Wow, These State Writing Tests Certainly Do Not Measure What We Know To Be The Truth
Having just completed the state assessment of writing, I am once again amazed at how much of the research on what makes good writers–understanding the cognitive processes involved, the social interaction and socially mediated constructs of writing, the involvement in community, and the need for looking at writing in the 21st century as interactive and multi-modal is not considered, or perhaps may I say valued when assessing students’ abilities. We teach process and thinking and assess proficieny on a first draft, timed, with no attention paid to process or authenticity. We are not practicing what we preach and what lesson is that teaching. So I often temper these tests with the concept of genre–Writing on demand is a genre– Use what you know is good writing when you approach these writing tasks. Students seem to forget, or should I say, it is easy for students to forget that their knowledge is indeed transferrable to a writing on demand task. Yes, it may be stressful and it may lack authentic purpose and audience, but as educators we have to do more than teach structured writing. We have to teach confidence and approach. We have to instill students with the ability to recognize that they have what they need (hopefully) to perform successfully in all rhetorical situations–tests are just one variety.

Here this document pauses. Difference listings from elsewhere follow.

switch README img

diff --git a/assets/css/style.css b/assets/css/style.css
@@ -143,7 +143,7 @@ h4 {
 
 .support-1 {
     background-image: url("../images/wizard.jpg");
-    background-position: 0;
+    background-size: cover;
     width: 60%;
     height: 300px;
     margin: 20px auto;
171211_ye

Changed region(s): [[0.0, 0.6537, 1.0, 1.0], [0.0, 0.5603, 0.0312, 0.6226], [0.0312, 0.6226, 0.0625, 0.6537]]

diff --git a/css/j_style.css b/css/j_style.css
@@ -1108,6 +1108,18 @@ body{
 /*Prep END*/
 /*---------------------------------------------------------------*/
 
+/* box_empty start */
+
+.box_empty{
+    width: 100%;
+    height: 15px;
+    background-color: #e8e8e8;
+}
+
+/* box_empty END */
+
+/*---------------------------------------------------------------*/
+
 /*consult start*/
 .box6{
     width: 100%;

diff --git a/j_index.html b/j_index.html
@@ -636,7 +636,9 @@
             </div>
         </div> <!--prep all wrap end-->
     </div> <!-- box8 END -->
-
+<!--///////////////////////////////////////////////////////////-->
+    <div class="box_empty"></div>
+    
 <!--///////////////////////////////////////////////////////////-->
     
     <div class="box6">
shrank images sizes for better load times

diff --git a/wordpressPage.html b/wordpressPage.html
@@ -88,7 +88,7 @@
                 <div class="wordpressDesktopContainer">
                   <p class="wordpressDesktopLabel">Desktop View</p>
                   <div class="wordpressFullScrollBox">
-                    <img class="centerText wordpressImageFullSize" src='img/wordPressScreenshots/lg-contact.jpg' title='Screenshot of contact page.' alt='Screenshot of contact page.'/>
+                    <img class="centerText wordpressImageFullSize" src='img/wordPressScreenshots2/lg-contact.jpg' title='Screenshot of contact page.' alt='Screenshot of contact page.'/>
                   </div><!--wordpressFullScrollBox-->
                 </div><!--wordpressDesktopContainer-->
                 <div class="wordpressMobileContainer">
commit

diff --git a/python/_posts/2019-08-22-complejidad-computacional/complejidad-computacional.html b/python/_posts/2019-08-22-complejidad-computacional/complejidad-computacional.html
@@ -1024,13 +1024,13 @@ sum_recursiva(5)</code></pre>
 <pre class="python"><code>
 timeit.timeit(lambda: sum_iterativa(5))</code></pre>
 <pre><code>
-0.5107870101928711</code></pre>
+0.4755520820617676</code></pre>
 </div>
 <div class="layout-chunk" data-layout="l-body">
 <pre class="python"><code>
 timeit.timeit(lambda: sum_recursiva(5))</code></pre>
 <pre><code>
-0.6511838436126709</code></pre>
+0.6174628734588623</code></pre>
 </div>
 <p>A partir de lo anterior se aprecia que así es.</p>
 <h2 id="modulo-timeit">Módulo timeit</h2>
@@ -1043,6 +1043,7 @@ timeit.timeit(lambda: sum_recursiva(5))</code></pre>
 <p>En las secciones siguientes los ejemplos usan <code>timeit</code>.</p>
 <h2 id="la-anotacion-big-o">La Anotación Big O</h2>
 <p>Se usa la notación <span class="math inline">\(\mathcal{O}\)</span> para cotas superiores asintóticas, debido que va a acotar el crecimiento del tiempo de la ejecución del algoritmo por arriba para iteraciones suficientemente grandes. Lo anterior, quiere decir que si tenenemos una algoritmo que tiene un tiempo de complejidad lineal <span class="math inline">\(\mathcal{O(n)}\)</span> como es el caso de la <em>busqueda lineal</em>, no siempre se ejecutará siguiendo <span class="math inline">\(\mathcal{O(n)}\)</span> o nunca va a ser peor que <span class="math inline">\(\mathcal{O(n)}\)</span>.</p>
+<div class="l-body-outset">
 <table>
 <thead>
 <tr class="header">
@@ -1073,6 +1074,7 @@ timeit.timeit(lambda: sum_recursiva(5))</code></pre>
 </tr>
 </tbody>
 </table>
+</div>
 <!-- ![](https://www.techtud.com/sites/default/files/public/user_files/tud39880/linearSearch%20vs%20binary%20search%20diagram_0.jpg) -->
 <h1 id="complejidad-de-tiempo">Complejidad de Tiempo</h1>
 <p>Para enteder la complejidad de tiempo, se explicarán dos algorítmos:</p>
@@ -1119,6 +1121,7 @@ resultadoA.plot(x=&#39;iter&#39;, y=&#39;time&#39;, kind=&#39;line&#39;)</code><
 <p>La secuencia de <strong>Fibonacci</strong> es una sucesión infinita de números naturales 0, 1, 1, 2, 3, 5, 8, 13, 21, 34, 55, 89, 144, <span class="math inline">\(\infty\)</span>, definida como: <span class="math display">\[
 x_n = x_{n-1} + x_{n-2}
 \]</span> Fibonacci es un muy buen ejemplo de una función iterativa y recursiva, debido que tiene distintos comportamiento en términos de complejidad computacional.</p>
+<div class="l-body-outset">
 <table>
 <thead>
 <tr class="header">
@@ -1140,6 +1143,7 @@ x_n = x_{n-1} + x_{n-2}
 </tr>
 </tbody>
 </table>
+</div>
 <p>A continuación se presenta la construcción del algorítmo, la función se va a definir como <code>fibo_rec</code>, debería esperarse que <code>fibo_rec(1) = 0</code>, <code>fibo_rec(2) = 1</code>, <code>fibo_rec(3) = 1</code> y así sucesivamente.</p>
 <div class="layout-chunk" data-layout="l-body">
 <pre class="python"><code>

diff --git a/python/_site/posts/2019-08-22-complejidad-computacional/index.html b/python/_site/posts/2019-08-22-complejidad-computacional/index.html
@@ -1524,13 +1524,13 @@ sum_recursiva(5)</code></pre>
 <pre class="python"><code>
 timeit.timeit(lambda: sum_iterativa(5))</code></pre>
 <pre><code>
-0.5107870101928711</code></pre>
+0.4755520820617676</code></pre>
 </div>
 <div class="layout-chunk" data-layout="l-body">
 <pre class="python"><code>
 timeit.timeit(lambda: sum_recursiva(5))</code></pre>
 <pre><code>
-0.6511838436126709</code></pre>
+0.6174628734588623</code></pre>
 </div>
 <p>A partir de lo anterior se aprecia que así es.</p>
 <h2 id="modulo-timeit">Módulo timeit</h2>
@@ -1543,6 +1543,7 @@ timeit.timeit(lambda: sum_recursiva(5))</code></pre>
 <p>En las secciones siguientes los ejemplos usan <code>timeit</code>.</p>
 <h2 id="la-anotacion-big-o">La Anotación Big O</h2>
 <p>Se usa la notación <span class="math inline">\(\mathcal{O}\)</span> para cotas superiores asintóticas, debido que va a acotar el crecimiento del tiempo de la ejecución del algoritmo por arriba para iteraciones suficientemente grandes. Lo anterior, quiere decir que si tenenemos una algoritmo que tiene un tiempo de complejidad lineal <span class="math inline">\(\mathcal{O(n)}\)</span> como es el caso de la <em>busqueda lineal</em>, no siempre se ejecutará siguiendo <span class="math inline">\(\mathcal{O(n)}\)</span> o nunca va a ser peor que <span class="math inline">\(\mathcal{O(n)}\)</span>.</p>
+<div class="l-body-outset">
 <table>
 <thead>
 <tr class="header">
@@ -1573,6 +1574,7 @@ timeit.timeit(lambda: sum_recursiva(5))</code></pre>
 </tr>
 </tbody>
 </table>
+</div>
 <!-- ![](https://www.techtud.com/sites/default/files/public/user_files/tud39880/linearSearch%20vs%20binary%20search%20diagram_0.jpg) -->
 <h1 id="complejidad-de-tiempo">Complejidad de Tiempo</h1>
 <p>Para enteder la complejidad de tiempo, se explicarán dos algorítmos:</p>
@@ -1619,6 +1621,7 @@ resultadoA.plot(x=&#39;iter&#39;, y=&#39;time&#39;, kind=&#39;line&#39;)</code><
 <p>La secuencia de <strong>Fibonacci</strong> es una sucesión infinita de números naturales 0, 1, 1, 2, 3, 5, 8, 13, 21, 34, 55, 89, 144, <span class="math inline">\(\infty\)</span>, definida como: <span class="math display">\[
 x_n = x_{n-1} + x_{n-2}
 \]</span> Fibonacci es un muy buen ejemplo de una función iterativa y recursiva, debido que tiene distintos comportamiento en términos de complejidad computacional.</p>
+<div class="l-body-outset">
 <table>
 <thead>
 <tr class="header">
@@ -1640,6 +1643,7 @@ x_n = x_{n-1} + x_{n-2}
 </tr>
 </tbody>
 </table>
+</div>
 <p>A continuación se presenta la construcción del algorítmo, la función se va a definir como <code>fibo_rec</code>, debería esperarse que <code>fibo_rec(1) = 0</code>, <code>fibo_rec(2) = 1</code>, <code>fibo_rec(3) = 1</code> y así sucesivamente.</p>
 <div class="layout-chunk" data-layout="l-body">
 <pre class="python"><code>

When the system will catch up with what we know is the future in writing and digital literacy remains to be seen, but until then educators must think two if not more steps ahead to bridge the gap between what research says is the best approach and how we are assessing.